TASK PROMPT:
This exercise calls for copying every line below that holds the word "input".

□ □ □ □ □

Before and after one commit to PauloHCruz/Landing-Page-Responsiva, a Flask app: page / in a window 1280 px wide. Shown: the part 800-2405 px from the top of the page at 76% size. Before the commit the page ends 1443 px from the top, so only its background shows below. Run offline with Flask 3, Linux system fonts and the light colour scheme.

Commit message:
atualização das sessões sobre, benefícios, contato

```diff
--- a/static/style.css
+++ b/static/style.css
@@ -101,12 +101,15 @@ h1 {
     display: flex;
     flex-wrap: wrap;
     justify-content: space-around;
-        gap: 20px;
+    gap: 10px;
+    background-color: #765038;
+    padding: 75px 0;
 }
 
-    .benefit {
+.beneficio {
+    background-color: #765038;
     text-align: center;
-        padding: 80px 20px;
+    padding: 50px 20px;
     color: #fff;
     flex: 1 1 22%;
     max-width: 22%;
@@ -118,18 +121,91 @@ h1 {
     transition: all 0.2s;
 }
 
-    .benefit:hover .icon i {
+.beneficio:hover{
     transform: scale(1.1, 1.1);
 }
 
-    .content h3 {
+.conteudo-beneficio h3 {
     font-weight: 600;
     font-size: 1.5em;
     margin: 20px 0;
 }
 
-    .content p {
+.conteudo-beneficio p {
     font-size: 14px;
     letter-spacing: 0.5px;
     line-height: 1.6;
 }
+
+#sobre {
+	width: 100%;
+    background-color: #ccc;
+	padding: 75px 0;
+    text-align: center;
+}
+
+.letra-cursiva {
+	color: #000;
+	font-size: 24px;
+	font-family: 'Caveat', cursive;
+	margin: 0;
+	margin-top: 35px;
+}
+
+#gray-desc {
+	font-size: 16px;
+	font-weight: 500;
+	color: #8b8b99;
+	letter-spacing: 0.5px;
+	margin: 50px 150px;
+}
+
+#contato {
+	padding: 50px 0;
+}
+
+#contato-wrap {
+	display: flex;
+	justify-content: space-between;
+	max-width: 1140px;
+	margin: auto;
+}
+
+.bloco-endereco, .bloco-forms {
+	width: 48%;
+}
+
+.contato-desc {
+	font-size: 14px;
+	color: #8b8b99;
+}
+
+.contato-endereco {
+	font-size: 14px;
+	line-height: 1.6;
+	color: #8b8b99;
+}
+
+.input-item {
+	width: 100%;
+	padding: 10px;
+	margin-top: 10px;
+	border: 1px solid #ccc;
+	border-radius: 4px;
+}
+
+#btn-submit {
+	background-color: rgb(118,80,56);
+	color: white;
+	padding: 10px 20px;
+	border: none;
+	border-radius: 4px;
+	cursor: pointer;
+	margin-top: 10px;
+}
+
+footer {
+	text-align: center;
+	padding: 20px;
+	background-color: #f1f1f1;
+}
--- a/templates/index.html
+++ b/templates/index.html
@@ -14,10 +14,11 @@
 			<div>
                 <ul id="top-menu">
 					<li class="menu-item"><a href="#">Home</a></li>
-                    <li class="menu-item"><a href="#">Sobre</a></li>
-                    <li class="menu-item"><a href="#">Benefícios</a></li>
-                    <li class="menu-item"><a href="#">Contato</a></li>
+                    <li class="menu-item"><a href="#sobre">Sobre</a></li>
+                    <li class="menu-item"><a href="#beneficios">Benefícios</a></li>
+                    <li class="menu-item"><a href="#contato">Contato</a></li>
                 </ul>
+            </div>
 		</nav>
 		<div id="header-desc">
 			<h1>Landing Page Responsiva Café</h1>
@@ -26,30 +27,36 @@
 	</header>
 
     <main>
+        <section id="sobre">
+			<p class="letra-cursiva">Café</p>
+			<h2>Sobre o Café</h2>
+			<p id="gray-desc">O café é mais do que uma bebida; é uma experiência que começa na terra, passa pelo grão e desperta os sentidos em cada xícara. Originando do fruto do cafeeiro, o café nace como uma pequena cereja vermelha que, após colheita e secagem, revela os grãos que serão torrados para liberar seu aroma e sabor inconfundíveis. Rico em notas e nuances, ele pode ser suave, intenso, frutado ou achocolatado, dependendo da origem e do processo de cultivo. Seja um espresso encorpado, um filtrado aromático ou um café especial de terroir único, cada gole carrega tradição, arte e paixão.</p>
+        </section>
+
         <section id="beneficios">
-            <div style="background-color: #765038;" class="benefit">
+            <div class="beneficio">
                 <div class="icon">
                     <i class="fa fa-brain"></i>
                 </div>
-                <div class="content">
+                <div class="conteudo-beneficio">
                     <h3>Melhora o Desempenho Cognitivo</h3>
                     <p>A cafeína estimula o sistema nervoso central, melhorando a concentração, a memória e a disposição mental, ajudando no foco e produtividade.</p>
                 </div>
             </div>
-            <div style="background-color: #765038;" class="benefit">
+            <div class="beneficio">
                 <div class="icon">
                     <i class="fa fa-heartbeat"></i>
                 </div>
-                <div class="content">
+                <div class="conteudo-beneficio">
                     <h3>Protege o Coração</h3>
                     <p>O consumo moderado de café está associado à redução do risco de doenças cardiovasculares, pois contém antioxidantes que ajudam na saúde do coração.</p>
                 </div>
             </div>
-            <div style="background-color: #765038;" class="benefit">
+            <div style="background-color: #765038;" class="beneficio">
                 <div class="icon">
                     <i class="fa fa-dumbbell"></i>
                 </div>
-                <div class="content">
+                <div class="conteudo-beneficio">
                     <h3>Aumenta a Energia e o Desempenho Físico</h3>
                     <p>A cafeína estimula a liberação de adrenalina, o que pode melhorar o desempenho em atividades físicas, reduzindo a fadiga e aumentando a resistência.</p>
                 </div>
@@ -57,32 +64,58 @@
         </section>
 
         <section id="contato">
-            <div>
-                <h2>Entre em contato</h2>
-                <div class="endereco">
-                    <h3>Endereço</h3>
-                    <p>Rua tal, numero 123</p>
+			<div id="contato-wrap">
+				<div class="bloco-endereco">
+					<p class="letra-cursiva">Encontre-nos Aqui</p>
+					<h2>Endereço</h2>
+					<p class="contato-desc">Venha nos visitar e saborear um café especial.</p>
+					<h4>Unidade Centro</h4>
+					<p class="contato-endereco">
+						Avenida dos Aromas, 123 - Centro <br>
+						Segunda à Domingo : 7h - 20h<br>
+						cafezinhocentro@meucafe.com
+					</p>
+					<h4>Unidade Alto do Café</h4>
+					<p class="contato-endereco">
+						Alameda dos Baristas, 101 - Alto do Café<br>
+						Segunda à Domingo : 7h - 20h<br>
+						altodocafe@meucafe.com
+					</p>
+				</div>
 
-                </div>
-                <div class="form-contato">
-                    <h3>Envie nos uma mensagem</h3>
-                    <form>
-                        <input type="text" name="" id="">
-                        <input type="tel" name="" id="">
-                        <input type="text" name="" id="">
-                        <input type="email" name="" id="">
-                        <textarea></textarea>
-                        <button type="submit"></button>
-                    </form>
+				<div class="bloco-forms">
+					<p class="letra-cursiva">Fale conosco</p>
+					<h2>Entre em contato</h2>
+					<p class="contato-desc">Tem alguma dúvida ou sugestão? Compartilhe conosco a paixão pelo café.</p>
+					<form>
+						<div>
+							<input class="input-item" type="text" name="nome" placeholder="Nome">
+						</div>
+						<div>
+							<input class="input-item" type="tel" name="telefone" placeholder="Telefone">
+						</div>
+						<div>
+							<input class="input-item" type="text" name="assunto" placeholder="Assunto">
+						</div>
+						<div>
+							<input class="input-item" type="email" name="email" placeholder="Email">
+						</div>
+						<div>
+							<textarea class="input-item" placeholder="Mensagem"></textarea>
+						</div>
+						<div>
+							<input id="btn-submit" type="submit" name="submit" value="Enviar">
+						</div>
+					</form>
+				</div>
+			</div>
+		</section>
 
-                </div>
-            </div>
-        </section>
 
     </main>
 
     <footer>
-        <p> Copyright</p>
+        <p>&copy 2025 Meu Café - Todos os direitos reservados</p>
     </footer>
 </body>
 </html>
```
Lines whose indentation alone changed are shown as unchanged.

□ □ □ □ □

FINISHED TASK:
+.input-item {
-                        <input type="text" name="" id="">
-                        <input type="tel" name="" id="">
-                        <input type="text" name="" id="">
-                        <input type="email" name="" id="">
+							<input class="input-item" type="text" name="nome" placeholder="Nome">
+							<input class="input-item" type="tel" name="telefone" placeholder="Telefone">
+							<input class="input-item" type="text" name="assunto" placeholder="Assunto">
+							<input class="input-item" type="email" name="email" placeholder="Email">
+							<textarea class="input-item" placeholder="Mensagem"></textarea>
+							<input id="btn-submit" type="submit" name="submit" value="Enviar">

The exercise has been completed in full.